Co-lead Investigator: Professor Richard Gearry, Academic Head, Department of Medicine, University of Otago, Christchurch
In New Zealand’s large and growing food export markets in Asia, we know that digestive health is a common and rising topic of concern. Healthy digestion is critical to physical health, mental health, and wellbeing. Approximately 30% of the population has at least one of the functional gastrointestinal disorders where “everything looks normal,” and there is no detectable disease, but there are abnormal digestive processes such as altered transit and hypersensitivity. The mechanisms underpinning these health parameters are poorly defined.
The Digestive Health Priority Research Programme focuses on New Zealand food and beverage products for improving gastrointestinal function and comfort. We seek to understand the linkages between diet, gastrointestinal symptoms and disorders, metabolism, physiology, and microbial populations (“the microbiome”) to better predict food-health relationships. This scientific evidence will enable the New Zealand food and beverage industry to market the gastrointestinal health benefits of foods and ingredients in export markets.
Our understanding of the linkages between diet, gastrointestinal symptoms, metabolism, physiology, and the microbiome has been enabled by the establishment of a participant cohort, named COMFORT, and a database of information relating to the cohort. A world-first validated questionnaire, the Food and Symptom Times diary, was developed. This questionnaire addresses a knowledge gap by enabling the food consumed by someone on a given day to be linked with gastrointestinal symptoms. Other validated questionnaires addressing gastrointestinal symptoms, anxiety and depression symptoms, and quality of life were used to cluster the participants recruited into the COMFORT cohort into a healthy control group or a group of individuals with constipation or diarrhoea – including irritable bowel syndrome. International collaborations have enabled world-leading methods to analyse a comprehensive suite of metabolites present in plasma, urine, and breath samples obtained from the participants.

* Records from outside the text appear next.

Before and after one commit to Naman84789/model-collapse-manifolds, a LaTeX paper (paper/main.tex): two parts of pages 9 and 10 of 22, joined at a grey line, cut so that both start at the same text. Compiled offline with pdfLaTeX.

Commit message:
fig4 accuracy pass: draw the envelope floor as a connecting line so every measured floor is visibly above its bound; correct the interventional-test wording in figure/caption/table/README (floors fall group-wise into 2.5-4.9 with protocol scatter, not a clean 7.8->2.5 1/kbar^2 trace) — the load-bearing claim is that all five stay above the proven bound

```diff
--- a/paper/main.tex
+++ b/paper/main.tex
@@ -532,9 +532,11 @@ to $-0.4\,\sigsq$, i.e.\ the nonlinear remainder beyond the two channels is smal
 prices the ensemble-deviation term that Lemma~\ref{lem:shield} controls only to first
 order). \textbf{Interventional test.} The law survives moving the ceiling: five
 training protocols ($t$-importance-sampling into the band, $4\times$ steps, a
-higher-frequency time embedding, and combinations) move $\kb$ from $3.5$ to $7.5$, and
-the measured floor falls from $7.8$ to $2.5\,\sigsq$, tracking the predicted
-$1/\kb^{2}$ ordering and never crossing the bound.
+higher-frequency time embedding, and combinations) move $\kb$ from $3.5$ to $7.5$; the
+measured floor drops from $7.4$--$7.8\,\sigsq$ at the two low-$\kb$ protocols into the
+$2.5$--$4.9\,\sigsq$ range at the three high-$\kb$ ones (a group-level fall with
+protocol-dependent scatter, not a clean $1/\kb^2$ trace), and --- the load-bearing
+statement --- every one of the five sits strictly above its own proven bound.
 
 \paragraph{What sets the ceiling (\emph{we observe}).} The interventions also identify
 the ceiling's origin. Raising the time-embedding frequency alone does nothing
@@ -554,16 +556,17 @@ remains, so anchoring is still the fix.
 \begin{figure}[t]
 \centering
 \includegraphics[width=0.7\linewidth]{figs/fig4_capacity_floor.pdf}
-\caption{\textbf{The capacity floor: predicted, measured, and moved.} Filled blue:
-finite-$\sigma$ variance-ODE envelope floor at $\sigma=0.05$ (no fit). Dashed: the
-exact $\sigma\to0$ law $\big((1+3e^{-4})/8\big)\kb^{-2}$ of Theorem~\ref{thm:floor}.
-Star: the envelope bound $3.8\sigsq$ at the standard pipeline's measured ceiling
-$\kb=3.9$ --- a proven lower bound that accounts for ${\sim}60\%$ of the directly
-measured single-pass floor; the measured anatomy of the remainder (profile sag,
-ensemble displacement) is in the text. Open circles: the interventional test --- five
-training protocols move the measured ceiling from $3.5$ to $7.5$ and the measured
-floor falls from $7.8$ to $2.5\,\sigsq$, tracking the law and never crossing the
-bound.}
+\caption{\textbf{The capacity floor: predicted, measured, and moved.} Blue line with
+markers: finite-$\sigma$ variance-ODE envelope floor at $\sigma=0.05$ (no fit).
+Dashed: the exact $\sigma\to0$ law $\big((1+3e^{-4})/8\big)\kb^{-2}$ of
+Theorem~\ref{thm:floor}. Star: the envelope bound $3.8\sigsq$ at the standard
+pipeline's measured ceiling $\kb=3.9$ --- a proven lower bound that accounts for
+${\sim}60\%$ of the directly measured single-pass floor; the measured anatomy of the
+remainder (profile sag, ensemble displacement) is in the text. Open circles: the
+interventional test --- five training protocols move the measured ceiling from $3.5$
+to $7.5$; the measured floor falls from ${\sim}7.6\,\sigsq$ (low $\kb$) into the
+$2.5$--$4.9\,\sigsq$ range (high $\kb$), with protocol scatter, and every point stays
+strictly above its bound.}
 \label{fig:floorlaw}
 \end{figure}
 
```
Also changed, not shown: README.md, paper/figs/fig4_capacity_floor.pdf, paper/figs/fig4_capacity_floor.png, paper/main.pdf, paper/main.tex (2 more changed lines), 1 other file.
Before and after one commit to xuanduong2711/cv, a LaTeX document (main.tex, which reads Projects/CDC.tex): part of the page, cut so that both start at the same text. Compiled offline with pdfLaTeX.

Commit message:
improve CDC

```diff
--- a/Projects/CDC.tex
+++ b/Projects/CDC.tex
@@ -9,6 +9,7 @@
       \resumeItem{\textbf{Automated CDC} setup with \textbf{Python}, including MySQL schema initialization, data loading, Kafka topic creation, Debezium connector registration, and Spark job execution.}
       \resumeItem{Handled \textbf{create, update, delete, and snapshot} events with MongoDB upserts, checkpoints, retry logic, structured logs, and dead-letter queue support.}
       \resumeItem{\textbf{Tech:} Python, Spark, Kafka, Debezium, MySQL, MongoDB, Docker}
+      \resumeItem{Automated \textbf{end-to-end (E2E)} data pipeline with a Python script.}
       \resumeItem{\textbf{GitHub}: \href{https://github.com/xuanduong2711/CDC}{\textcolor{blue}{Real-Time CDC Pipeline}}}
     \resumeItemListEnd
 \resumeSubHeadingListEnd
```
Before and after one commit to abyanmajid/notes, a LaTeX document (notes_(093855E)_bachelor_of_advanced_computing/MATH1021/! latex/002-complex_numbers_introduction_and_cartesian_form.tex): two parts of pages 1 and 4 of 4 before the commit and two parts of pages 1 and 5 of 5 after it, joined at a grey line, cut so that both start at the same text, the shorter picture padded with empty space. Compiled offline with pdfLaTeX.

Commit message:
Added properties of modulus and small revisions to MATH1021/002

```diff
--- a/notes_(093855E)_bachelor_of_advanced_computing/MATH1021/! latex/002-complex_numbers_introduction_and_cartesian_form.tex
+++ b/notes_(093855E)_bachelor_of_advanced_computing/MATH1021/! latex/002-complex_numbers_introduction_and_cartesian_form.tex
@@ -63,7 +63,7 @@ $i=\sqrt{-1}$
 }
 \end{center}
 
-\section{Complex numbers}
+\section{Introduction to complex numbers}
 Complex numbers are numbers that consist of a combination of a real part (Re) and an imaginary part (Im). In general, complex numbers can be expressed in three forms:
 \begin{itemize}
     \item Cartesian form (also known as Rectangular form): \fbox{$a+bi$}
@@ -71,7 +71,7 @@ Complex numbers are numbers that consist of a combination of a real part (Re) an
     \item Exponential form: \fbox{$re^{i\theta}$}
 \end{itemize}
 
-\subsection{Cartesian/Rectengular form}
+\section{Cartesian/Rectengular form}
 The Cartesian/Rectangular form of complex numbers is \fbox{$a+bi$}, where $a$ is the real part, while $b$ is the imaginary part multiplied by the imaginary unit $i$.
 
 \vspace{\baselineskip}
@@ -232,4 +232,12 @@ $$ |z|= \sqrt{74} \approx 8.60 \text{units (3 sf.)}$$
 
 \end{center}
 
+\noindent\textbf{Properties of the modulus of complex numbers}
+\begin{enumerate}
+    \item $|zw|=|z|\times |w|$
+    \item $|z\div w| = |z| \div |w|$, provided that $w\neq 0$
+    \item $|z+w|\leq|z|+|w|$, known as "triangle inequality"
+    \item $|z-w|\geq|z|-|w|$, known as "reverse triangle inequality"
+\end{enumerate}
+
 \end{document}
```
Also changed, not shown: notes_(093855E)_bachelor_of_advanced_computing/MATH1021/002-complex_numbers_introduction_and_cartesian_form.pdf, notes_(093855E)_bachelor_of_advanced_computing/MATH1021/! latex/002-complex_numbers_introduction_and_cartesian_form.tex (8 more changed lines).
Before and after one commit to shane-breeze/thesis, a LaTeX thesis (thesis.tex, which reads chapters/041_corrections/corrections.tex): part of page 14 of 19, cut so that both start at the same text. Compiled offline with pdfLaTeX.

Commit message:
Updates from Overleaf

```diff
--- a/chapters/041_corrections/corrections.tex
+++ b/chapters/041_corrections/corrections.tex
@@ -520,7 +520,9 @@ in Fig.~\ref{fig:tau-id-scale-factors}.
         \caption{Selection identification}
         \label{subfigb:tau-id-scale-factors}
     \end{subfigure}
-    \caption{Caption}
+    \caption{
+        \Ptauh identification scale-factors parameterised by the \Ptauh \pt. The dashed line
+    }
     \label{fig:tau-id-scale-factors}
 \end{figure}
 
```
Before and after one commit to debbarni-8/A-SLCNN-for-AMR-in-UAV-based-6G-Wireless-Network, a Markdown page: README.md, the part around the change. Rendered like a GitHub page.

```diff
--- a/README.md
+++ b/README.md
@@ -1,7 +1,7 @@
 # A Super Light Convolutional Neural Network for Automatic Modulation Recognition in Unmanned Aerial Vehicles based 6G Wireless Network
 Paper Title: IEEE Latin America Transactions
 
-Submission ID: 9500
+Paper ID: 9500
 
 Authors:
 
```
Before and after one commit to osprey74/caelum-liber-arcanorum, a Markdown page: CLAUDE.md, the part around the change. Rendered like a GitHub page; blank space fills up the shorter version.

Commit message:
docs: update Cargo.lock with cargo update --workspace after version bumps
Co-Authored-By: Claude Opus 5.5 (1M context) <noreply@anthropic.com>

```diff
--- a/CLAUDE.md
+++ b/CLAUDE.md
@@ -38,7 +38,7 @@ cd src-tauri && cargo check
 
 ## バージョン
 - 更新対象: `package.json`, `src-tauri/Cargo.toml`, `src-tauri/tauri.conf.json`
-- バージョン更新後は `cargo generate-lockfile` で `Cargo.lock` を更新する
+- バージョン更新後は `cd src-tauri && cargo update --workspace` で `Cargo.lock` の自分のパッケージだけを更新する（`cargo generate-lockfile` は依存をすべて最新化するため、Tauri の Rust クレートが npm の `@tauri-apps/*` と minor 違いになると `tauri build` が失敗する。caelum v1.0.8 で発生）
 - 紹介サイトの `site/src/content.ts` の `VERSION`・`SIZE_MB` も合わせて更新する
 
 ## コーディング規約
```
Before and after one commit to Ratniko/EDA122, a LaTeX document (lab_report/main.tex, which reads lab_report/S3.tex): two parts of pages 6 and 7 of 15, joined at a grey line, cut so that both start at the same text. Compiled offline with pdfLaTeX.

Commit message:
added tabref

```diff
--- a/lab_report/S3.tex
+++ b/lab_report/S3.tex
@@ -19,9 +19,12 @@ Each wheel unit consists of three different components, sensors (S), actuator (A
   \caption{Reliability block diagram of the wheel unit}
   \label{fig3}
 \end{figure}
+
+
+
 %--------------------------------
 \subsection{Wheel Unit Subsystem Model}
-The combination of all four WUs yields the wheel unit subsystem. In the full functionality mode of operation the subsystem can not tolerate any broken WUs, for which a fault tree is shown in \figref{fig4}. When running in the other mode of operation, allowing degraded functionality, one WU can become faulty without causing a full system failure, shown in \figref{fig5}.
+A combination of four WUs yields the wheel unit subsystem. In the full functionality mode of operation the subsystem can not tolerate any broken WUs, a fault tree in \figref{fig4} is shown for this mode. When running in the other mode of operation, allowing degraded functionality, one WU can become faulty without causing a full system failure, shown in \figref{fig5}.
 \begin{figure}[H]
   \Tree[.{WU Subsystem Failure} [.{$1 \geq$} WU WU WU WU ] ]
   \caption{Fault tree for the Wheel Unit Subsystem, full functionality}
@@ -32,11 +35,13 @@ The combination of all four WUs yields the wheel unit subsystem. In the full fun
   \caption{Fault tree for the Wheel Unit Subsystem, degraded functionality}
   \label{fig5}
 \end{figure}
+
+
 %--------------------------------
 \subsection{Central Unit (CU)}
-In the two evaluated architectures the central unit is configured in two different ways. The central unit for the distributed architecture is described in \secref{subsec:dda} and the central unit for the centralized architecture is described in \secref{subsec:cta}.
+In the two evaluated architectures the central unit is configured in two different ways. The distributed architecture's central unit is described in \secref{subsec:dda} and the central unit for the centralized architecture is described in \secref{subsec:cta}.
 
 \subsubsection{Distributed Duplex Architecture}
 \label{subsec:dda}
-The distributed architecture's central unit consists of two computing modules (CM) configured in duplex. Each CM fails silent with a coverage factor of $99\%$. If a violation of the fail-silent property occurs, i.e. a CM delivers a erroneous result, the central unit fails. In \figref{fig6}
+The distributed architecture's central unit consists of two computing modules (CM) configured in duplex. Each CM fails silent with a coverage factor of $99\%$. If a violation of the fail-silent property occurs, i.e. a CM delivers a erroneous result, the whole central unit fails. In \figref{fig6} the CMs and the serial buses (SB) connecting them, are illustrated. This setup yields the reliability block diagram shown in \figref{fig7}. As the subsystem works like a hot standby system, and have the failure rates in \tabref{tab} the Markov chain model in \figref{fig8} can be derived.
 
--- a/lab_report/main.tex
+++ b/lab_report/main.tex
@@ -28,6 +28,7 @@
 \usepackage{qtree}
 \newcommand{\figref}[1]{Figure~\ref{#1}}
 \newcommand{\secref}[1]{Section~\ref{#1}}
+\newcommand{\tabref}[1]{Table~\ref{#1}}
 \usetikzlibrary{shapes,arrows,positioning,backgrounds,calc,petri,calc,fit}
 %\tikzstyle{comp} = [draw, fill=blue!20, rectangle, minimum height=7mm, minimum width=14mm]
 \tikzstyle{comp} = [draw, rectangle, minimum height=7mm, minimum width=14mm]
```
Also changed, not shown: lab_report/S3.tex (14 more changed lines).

Our analyses have highlighted differences between participants with gastrointestinal symptoms and healthy symptom-free control participants. We have seen perturbations in amino acid and lipid metabolism that are known to be associated with gastrointestinal dysfunction. Analysis of the microbiome genetic information in stool samples has shown potential microbial mechanisms that distinguish between participants with functional gastrointestinal disorders and healthy participants. These results provide an important step in understanding how the microbiome impacts human health when the gastrointestinal function is suboptimal. Our approach has enabled greater knowledge of microbiome composition and function than other studies, and we now have strong evidence that we can cluster these gastrointestinal disorders based on metabolic and microbial biomarkers.
We continue to work closely with the New Zealand food and beverage industry to ensure our research is relevant to the industry, including evaluating food products and ingredients in clinical settings relevant to digestive health. We are developing new projects with Māori and non-Māori food and beverage entities for evaluating food-rongoā for improved digestive health outcomes. We have continued strengthening Māori researcher capacity and capability. We support the mission of the High-Value Nutrition National Science Challenge to generate knowledge and capability that the New Zealand food and beverage industry can utilise to develop high-value foods with validated health outcomes and thus increase export revenues.
Professor Nicole Roy
Nicole completed her PhD in Canada and the United States and post-doctoral studies in Scotland. Here she focused on how nutrition and food components can modify inter-organ nutrient partitioning and communication using tracer kinetics, animal models and in vitro models.
Nicole is also an Adjunct Professor at the Riddet Institute.